Content revision data

================================

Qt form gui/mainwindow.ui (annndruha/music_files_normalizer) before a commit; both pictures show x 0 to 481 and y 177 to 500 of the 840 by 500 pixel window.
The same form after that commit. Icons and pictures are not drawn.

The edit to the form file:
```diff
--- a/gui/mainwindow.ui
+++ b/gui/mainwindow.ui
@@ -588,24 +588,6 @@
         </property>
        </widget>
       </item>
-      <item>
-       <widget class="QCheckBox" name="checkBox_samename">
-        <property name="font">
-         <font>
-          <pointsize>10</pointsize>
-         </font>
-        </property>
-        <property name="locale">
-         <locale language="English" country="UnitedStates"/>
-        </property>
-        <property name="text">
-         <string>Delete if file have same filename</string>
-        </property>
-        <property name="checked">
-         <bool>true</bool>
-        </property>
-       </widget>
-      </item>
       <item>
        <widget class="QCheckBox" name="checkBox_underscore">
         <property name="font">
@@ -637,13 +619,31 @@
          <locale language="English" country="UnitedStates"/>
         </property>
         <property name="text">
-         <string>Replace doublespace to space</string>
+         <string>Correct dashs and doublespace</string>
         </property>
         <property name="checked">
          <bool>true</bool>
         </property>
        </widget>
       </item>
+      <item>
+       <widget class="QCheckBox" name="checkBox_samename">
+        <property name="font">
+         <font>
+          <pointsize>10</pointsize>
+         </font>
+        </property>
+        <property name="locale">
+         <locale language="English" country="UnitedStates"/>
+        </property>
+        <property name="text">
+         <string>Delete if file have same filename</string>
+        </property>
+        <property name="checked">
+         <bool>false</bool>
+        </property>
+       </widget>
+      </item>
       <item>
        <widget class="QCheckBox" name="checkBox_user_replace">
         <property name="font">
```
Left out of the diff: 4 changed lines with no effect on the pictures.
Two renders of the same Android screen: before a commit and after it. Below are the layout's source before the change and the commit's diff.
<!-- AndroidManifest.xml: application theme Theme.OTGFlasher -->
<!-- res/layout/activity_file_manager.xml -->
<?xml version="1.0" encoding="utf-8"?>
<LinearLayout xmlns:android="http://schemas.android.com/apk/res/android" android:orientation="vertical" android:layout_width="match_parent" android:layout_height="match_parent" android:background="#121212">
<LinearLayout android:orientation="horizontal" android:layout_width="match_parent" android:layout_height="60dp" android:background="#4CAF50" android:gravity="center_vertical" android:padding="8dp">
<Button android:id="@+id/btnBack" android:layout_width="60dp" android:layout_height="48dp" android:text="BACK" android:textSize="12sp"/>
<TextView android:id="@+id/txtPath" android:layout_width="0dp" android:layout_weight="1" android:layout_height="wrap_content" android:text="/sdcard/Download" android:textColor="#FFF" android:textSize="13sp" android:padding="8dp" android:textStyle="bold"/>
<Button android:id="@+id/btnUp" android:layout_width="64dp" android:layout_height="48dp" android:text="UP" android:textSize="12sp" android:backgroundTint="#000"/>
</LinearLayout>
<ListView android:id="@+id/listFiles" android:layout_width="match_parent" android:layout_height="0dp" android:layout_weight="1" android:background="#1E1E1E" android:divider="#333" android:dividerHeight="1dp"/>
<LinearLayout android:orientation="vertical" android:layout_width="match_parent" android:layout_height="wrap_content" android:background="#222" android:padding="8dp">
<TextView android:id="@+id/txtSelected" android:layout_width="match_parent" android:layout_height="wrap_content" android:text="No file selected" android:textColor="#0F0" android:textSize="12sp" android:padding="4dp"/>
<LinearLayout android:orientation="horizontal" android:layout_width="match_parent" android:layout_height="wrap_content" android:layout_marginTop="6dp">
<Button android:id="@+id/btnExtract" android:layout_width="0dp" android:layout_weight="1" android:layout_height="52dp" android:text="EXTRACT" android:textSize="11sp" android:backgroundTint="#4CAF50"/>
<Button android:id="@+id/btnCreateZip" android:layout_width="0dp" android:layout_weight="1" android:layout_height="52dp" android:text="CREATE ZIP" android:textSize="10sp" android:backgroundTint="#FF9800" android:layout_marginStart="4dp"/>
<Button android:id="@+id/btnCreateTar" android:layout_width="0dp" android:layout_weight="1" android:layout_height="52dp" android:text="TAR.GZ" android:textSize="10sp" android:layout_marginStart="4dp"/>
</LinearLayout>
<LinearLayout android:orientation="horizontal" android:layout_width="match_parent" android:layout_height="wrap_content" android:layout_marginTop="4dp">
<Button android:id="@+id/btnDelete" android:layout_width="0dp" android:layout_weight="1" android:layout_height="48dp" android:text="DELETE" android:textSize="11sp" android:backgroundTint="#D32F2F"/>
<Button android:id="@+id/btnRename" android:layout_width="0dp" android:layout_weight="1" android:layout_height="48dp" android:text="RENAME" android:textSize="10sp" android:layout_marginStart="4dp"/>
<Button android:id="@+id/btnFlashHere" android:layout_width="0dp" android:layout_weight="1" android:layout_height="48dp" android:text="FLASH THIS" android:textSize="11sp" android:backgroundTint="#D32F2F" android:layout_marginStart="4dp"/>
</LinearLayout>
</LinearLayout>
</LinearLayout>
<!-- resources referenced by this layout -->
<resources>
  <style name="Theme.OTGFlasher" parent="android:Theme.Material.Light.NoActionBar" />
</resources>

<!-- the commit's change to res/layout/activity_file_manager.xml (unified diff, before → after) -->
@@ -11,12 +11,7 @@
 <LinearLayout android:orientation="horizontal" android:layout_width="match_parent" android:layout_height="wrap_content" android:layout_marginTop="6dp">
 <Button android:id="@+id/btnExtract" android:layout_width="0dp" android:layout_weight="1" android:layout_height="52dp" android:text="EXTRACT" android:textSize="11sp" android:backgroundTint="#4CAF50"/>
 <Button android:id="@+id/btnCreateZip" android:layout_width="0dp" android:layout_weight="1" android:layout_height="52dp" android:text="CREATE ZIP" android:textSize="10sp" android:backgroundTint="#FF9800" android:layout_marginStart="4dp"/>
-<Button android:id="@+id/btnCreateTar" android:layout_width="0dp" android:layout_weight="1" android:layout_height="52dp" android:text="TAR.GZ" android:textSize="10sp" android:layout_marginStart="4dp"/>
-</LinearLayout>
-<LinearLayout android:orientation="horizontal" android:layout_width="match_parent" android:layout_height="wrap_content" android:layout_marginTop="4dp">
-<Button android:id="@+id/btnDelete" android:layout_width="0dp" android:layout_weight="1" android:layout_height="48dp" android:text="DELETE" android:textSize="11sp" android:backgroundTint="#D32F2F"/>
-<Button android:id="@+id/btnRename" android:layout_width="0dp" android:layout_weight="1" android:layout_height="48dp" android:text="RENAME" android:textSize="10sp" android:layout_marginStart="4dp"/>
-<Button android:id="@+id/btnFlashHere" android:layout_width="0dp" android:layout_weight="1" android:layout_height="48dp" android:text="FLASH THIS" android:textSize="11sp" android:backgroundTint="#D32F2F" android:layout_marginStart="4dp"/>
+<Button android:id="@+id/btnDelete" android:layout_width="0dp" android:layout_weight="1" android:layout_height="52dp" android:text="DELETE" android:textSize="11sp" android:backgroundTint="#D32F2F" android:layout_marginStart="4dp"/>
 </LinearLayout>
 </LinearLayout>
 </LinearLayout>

================================

▶ [Exercise instructions] Would you restate every record word for word?

▶ [Exercise response]
Qt form gui/mainwindow.ui (annndruha/music_files_normalizer) before a commit; both pictures show x 0 to 481 and y 177 to 500 of the 840 by 500 pixel window.
The same form after that commit. Icons and pictures are not drawn.

The edit to the form file:
```diff
--- a/gui/mainwindow.ui
+++ b/gui/mainwindow.ui
@@ -588,24 +588,6 @@
         </property>
        </widget>
       </item>
-      <item>
-       <widget class="QCheckBox" name="checkBox_samename">
-        <property name="font">
-         <font>
-          <pointsize>10</pointsize>
-         </font>
-        </property>
-        <property name="locale">
-         <locale language="English" country="UnitedStates"/>
-        </property>
-        <property name="text">
-         <string>Delete if file have same filename</string>
-        </property>
-        <property name="checked">
-         <bool>true</bool>
-        </property>
-       </widget>
-      </item>
       <item>
        <widget class="QCheckBox" name="checkBox_underscore">
         <property name="font">
@@ -637,13 +619,31 @@
          <locale language="English" country="UnitedStates"/>
         </property>
         <property name="text">
-         <string>Replace doublespace to space</string>
+         <string>Correct dashs and doublespace</string>
         </property>
         <property name="checked">
          <bool>true</bool>
         </property>
        </widget>
       </item>
+      <item>
+       <widget class="QCheckBox" name="checkBox_samename">
+        <property name="font">
+         <font>
+          <pointsize>10</pointsize>
+         </font>
+        </property>
+        <property name="locale">
+         <locale language="English" country="UnitedStates"/>
+        </property>
+        <property name="text">
+         <string>Delete if file have same filename</string>
+        </property>
+        <property name="checked">
+         <bool>false</bool>
+        </property>
+       </widget>
+      </item>
       <item>
        <widget class="QCheckBox" name="checkBox_user_replace">
         <property name="font">
```
Left out of the diff: 4 changed lines with no effect on the pictures.
Two renders of the same Android screen: before a commit and after it. Below are the layout's source before the change and the commit's diff.
<!-- AndroidManifest.xml: application theme Theme.OTGFlasher -->
<!-- res/layout/activity_file_manager.xml -->
<?xml version="1.0" encoding="utf-8"?>
<LinearLayout xmlns:android="http://schemas.android.com/apk/res/android" android:orientation="vertical" android:layout_width="match_parent" android:layout_height="match_parent" android:background="#121212">
<LinearLayout android:orientation="horizontal" android:layout_width="match_parent" android:layout_height="60dp" android:background="#4CAF50" android:gravity="center_vertical" android:padding="8dp">
<Button android:id="@+id/btnBack" android:layout_width="60dp" android:layout_height="48dp" android:text="BACK" android:textSize="12sp"/>
<TextView android:id="@+id/txtPath" android:layout_width="0dp" android:layout_weight="1" android:layout_height="wrap_content" android:text="/sdcard/Download" android:textColor="#FFF" android:textSize="13sp" android:padding="8dp" android:textStyle="bold"/>
<Button android:id="@+id/btnUp" android:layout_width="64dp" android:layout_height="48dp" android:text="UP" android:textSize="12sp" android:backgroundTint="#000"/>
</LinearLayout>
<ListView android:id="@+id/listFiles" android:layout_width="match_parent" android:layout_height="0dp" android:layout_weight="1" android:background="#1E1E1E" android:divider="#333" android:dividerHeight="1dp"/>
<LinearLayout android:orientation="vertical" android:layout_width="match_parent" android:layout_height="wrap_content" android:background="#222" android:padding="8dp">
<TextView android:id="@+id/txtSelected" android:layout_width="match_parent" android:layout_height="wrap_content" android:text="No file selected" android:textColor="#0F0" android:textSize="12sp" android:padding="4dp"/>
<LinearLayout android:orientation="horizontal" android:layout_width="match_parent" android:layout_height="wrap_content" android:layout_marginTop="6dp">
<Button android:id="@+id/btnExtract" android:layout_width="0dp" android:layout_weight="1" android:layout_height="52dp" android:text="EXTRACT" android:textSize="11sp" android:backgroundTint="#4CAF50"/>
<Button android:id="@+id/btnCreateZip" android:layout_width="0dp" android:layout_weight="1" android:layout_height="52dp" android:text="CREATE ZIP" android:textSize="10sp" android:backgroundTint="#FF9800" android:layout_marginStart="4dp"/>
<Button android:id="@+id/btnCreateTar" android:layout_width="0dp" android:layout_weight="1" android:layout_height="52dp" android:text="TAR.GZ" android:textSize="10sp" android:layout_marginStart="4dp"/>
</LinearLayout>
<LinearLayout android:orientation="horizontal" android:layout_width="match_parent" android:layout_height="wrap_content" android:layout_marginTop="4dp">
<Button android:id="@+id/btnDelete" android:layout_width="0dp" android:layout_weight="1" android:layout_height="48dp" android:text="DELETE" android:textSize="11sp" android:backgroundTint="#D32F2F"/>
<Button android:id="@+id/btnRename" android:layout_width="0dp" android:layout_weight="1" android:layout_height="48dp" android:text="RENAME" android:textSize="10sp" android:layout_marginStart="4dp"/>
<Button android:id="@+id/btnFlashHere" android:layout_width="0dp" android:layout_weight="1" android:layout_height="48dp" android:text="FLASH THIS" android:textSize="11sp" android:backgroundTint="#D32F2F" android:layout_marginStart="4dp"/>
</LinearLayout>
</LinearLayout>
</LinearLayout>
<!-- resources referenced by this layout -->
<resources>
  <style name="Theme.OTGFlasher" parent="android:Theme.Material.Light.NoActionBar" />
</resources>

<!-- the commit's change to res/layout/activity_file_manager.xml (unified diff, before → after) -->
@@ -11,12 +11,7 @@
 <LinearLayout android:orientation="horizontal" android:layout_width="match_parent" android:layout_height="wrap_content" android:layout_marginTop="6dp">
 <Button android:id="@+id/btnExtract" android:layout_width="0dp" android:layout_weight="1" android:layout_height="52dp" android:text="EXTRACT" android:textSize="11sp" android:backgroundTint="#4CAF50"/>
 <Button android:id="@+id/btnCreateZip" android:layout_width="0dp" android:layout_weight="1" android:layout_height="52dp" android:text="CREATE ZIP" android:textSize="10sp" android:backgroundTint="#FF9800" android:layout_marginStart="4dp"/>
-<Button android:id="@+id/btnCreateTar" android:layout_width="0dp" android:layout_weight="1" android:layout_height="52dp" android:text="TAR.GZ" android:textSize="10sp" android:layout_marginStart="4dp"/>
-</LinearLayout>
-<LinearLayout android:orientation="horizontal" android:layout_width="match_parent" android:layout_height="wrap_content" android:layout_marginTop="4dp">
-<Button android:id="@+id/btnDelete" android:layout_width="0dp" android:layout_weight="1" android:layout_height="48dp" android:text="DELETE" android:textSize="11sp" android:backgroundTint="#D32F2F"/>
-<Button android:id="@+id/btnRename" android:layout_width="0dp" android:layout_weight="1" android:layout_height="48dp" android:text="RENAME" android:textSize="10sp" android:layout_marginStart="4dp"/>
-<Button android:id="@+id/btnFlashHere" android:layout_width="0dp" android:layout_weight="1" android:layout_height="48dp" android:text="FLASH THIS" android:textSize="11sp" android:backgroundTint="#D32F2F" android:layout_marginStart="4dp"/>
+<Button android:id="@+id/btnDelete" android:layout_width="0dp" android:layout_weight="1" android:layout_height="52dp" android:text="DELETE" android:textSize="11sp" android:backgroundTint="#D32F2F" android:layout_marginStart="4dp"/>
 </LinearLayout>
 </LinearLayout>
 </LinearLayout>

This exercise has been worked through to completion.